In late April, India's Home Ministry said it had canceled registration of nearly 9,000 charities for failing to declare details of donations from abroad, claiming they had failed to file the mandatory annual tax returns.
Greenpeace and the US Ford Foundation have also been hit with restrictions. One of the world's largest charitable funds, the Ford Foundation has been put on an official watch list for giving grants to a group called the Sabrang Trust, claiming that the money was used for anti-national activities.
The trust is said to have used the Ford money in part to hold meetings and workshops on religious violence, including the deadly riots that shook Gujarat in 2002, when Modi was the state's Chief Minister. The Foundation now has to obtain approval from the ministry for any grants it makes to Indian organizations.
In the meantime, after 14 years in the country, Greenpeace India warned that it may be forced to shut down its operations within a month following the New Delhi's decision to block foreign funding and domestic accounts of the environmental group. The authorities argue Greenpeace had violated rules governing international financial transactions.
They claim that the funds received by the NGOs were being transferred into the individual or personal accounts and not into the accounts approved to receive foreign donations under the country's Foreign Control regulation Act (FCRA).
"The Home Ministry's decision to block Greenpeace India's domestic bank accounts could lead to not only the loss of 340 employees of the organization but a sudden death for its campaigns which strived to represent the voice of the poor on issues of sustainable development, environmental justice and clean, affordable energy," said Greenpeace India Executive Director Samit Aich in a recent statement.
Environmentalism vs economics
The group has accused New Delhi of watering down environmental rules after it allowed industries to operate closer to protected green zones.

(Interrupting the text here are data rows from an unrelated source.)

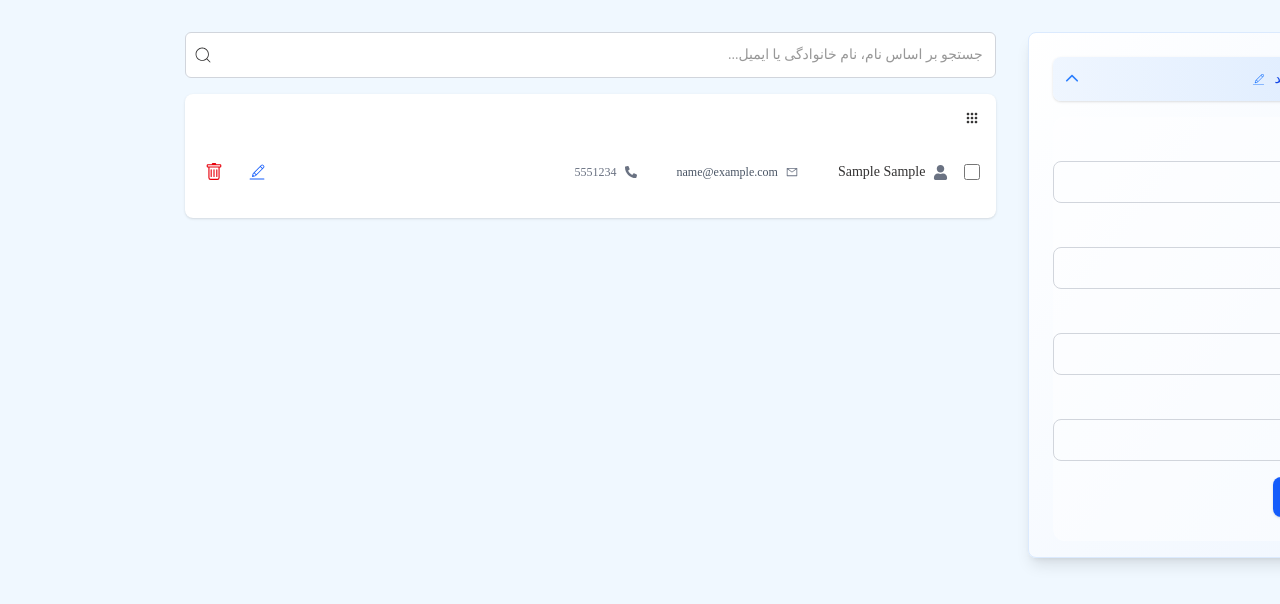
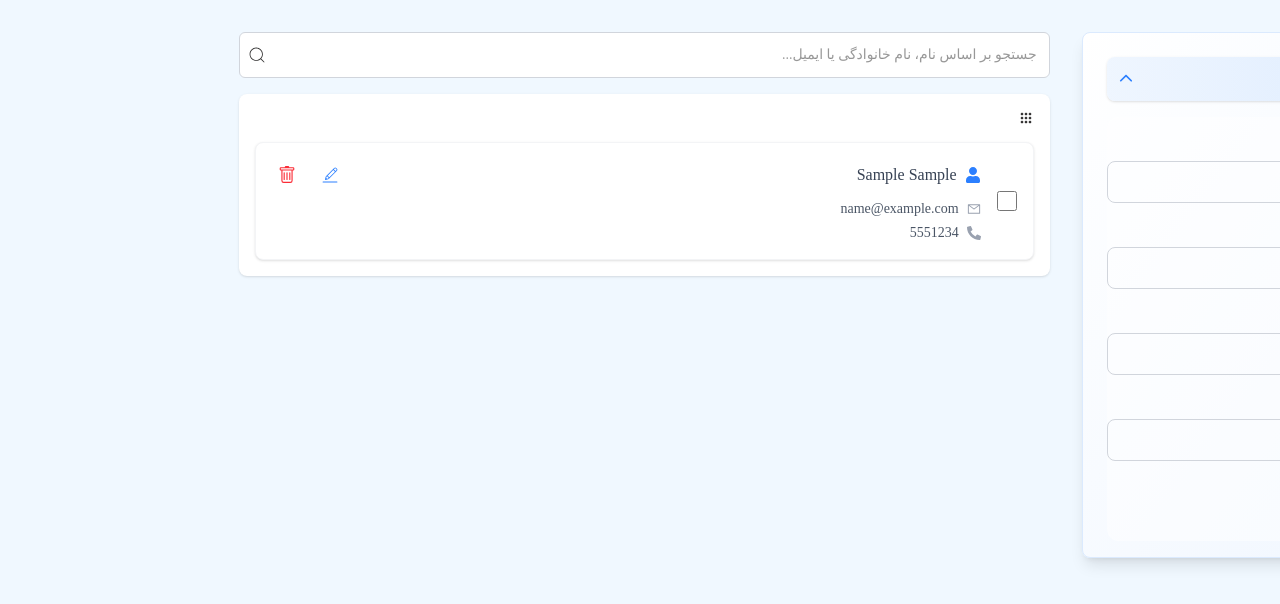
Before and after one commit to mohammadmazari/mohammadmazari-week17, a React (Vite) app: page / in a window 1280 px wide. Both pictures are taken after typing "Sample", "Sample", "name@example.com", "5551234" into the empty fields and a click on the button "افزودن مخاطب". Shown: the top 604 px of the page. Built offline with nearby package versions, Linux system fonts and the light colour scheme.

Commit message:
fixd bog 2

```diff
--- a/src/components/ContactItem.jsx
+++ b/src/components/ContactItem.jsx
@@ -46,39 +46,28 @@ const ContactItem = ({ contact, setCloseForm }) => {
   if (!contact) return null;
 
   return (
-    <li className="py-4 flex items-center justify-between hover:bg-gray-50 transition-colors">
-      <div className="flex items-center text-xs md:text-sm gap-4 w-full">
+    <li className="group p-4 rounded-lg shadow-sm bg-white hover:shadow-md transition-all duration-300 border border-gray-100 hover:border-blue-100">
+      <div className="flex items-center gap-4 w-full">
         <input
           type="checkbox"
           checked={isSelected}
           onChange={handleSelect}
-          className="h-4 w-4 text-blue-600 rounded cursor-pointer"
+          className="h-5 w-5 text-blue-600 rounded cursor-pointer border-gray-300 focus:ring-blue-500"
         />
 
-        <div className="flex flex-col md:flex-row md:items-center md:gap-10 w-full">
-          <h3 className=" text-sm font-medium flex items-center gap-2">
-            <FaUser size={15} className="text-gray-500" />
-            <span>
+        <div className="flex-1">
+          <div className="flex items-center justify-between">
+            <h3 className="text-base font-medium flex items-center gap-2">
+              <FaUser size={16} className="text-blue-500" />
+              <span className="text-gray-700">
                 {contact.firstName || "بدون نام"} {contact.lastName || ""}
               </span>
             </h3>
 
-          <p className="text-gray-600 text-xs flex gap-2 items-center mt-1 md:mt-0">
-            <AiOutlineMail className="text-gray-500" />
-            {contact.email || "بدون ایمیل"}
-          </p>
-
-          <p className="text-gray-500 text-xs flex gap-2 items-center mt-1 md:mt-0">
-            <FaPhoneAlt className="text-gray-500" />
-            {contact.phone || "بدون تلفن"}
-          </p>
-        </div>
-      </div>
-
-      <div className="flex justify-start gap-4 ">
+            <div className="flex gap-3">
               <button
                 onClick={handleEdit}
-          className="text-blue-600 hover:text-blue-800 p-1 rounded-full hover:bg-blue-50 transition-colors"
+                className="text-blue-500 hover:text-blue-700 p-1.5 rounded-lg hover:bg-blue-50 transition-colors"
                 aria-label="ویرایش مخاطب"
               >
                 <CiEdit size={20} />
@@ -86,11 +75,26 @@ const ContactItem = ({ contact, setCloseForm }) => {
 
               <button
                 onClick={handleDelete}
-          className="text-red-600 hover:text-red-800 p-1 rounded-full hover:bg-red-50 transition-colors"
+                className="text-red-500 hover:text-red-700 p-1.5 rounded-lg hover:bg-red-50 transition-colors"
                 aria-label="حذف مخاطب"
               >
                 <BsTrash size={18} />
               </button>
+            </div>
+          </div>
+
+          <div className="mt-2 space-y-1">
+            <p className="text-sm text-gray-600 flex gap-2 items-center">
+              <AiOutlineMail className="text-gray-400" />
+              {contact.email || "بدون ایمیل"}
+            </p>
+
+            <p className="text-sm text-gray-600 flex gap-2 items-center">
+              <FaPhoneAlt className="text-gray-400" />
+              {contact.phone || "بدون تلفن"}
+            </p>
+          </div>
+        </div>
       </div>
     </li>
   );
--- a/src/global.css
+++ b/src/global.css
@@ -1,12 +1,4 @@
 @import "tailwindcss";
-
-body {
-  background-color: aliceblue;
-  font-family: "dana";
-  font-optical-sizing: auto;
-  direction: rtl;
-  color: rgb(51, 50, 50);
-}
 
 @font-face {
   font-family: dana;
@@ -21,6 +13,14 @@ body {
   font-weight: 400;
 }
 
+body {
+  background-color: aliceblue;
+  font-family: dana;
+  font-optical-sizing: auto;
+  direction: rtl;
+  color: rgb(51, 50, 50);
+}
+
 button {
   cursor: pointer;
 }
```
Lines whose indentation alone changed are shown as unchanged.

In DW interview, Aich had explained what he believes is the real reason behind the government's actions: "The Home Ministry is trying to shut Greenpeace India down because we make life difficult for companies that wish to put profits above people and the planet."

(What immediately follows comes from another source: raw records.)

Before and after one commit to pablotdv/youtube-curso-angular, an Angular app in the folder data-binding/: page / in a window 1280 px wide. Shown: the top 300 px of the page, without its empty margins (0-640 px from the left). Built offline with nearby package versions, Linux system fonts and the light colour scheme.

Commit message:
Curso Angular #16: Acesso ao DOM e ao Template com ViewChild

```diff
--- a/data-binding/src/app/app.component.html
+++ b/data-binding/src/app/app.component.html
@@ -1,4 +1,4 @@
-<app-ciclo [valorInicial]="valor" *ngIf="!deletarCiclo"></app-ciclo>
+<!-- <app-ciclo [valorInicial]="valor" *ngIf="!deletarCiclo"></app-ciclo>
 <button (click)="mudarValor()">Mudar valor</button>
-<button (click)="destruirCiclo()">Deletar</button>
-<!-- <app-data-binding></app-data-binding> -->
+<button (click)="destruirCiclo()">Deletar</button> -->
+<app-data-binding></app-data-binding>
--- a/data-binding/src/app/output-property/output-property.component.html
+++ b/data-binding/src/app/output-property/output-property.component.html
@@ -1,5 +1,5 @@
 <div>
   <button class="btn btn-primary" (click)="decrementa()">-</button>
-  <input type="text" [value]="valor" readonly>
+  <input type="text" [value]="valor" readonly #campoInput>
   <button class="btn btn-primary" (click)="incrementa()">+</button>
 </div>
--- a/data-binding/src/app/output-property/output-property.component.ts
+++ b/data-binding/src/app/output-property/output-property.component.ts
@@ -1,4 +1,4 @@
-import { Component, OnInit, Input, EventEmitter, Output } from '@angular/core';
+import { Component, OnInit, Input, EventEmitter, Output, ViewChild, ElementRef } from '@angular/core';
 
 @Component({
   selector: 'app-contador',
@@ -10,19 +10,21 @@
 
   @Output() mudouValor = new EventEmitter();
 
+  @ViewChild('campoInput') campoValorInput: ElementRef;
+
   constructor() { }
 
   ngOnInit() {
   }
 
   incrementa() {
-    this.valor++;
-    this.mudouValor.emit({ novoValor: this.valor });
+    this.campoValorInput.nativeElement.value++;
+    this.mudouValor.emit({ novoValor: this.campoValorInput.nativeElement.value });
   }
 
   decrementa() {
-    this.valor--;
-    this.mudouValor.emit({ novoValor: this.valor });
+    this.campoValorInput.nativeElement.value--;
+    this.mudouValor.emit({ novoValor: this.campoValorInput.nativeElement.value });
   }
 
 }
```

He argued that Greenpeace's recent campaigns for renewable energy, community rights to their forests and in favor of organic farming "have earned us powerful corporate enemies in the coal and pesticide sectors. These same companies are known to have deep links to some in the government."
Last June, a leaked document attributed to India's intelligence services said Greenpeace and other lobby groups were damaging the country's economy by campaigning against power projects, mining and genetically modified food.

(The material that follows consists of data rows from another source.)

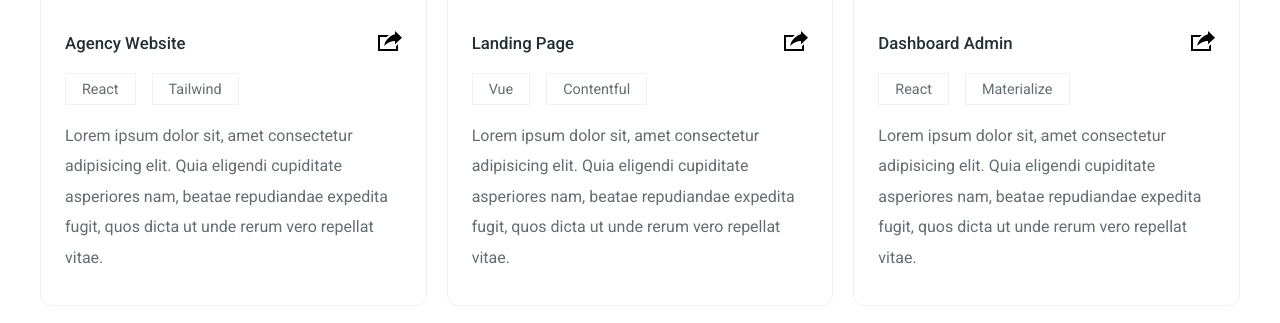
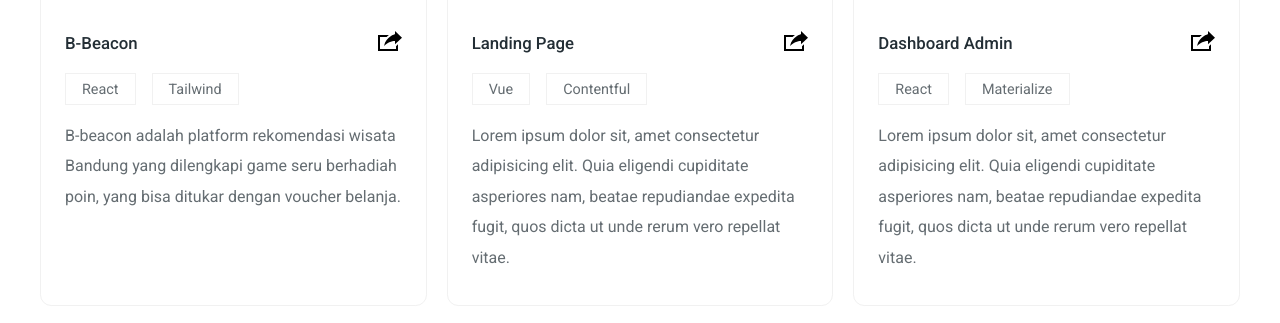
Before and after one commit to melindaoktaviani/Portfolio_melinda, a plain HTML site: page index.html in a window 1280 px wide. Shown: the part 1960-2283 px from the top of the page. Drawn offline with Linux system fonts and the light colour scheme.

Commit message:
perubahan di bagaian portfolio

```diff
--- a/index.html
+++ b/index.html
@@ -124,8 +124,8 @@
             </div>
             <div class="portfolio-info">
               <div class="portfolio-title">
-                <h4>Agency Website</h4>
-                <a href="/" class="portfolio-link">
+                <h4>B-Beacon</h4>
+                <a href="https://b-beacon.vercel.app/" class="portfolio-link">
                   <svg xmlns="http://www.w3.org/2000/svg" width="24" height="24" viewBox="0 0 24 24">
                     <path
                       d="M6 17c2.269-9.881 11-11.667 11-11.667v-3.333l7 6.637-7 6.696v-3.333s-6.17-.171-11 5zm12 .145v2.855h-16v-12h6.598c.768-.787 1.561-1.449 2.339-2h-10.937v16h20v-6.769l-2 1.914z" />
@@ -137,8 +137,8 @@
                 <div>Tailwind</div>
               </div>
               <p>
-                Lorem ipsum dolor sit, amet consectetur adipisicing elit. Quia eligendi cupiditate asperiores nam, beatae repudiandae expedita fugit,
-                quos dicta ut unde rerum vero repellat vitae.
+                B-beacon adalah platform rekomendasi wisata Bandung yang dilengkapi game seru berhadiah poin, yang bisa ditukar dengan voucher
+                belanja.
               </p>
             </div>
           </div>
```
Also changed, not shown: asset/portfolios/portfolio-1.png.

Restrictions on foreign funding for non-governmental organizations, however, are not uncommon in India, where suspicion of "foreign meddling" in the country's internal affairs runs deep. NGOs operating in the South Asian nation have required government approval since 1976.
The previous Congress party-led government, which ruled the country for ten years until 2014, also denied a raft of NGOs permission to receive foreign funding alleging that the organizations were involved in activities that threatened the public interest. Back then, thousands of smaller NGOs were also restrained from receiving money from abroad claiming that they "did not comply with reporting requirements."
Nevertheless, this time around, following the restrictions on both Greenpeace and the Ford Foundation, US ambassador Richard R. Verma voiced rare public criticism of the Modi-led administration: "I read with some concern the recent press reports on challenges faced by NGOs operating in India. Because a vibrant civil society is so important to both of our democratic traditions, I do worry about the potentially chilling effects of these regulatory steps focused on NGOs," Verma said in a recent speech.
The US Ambassador added that in today's world, a great deal of the search for the refinements that can improve our governments is undertaken by civil society organizations. "They are fighting peacefully around the world for advances in health, inclusive economic growth, environmental protections, human rights, and to strengthen democracy."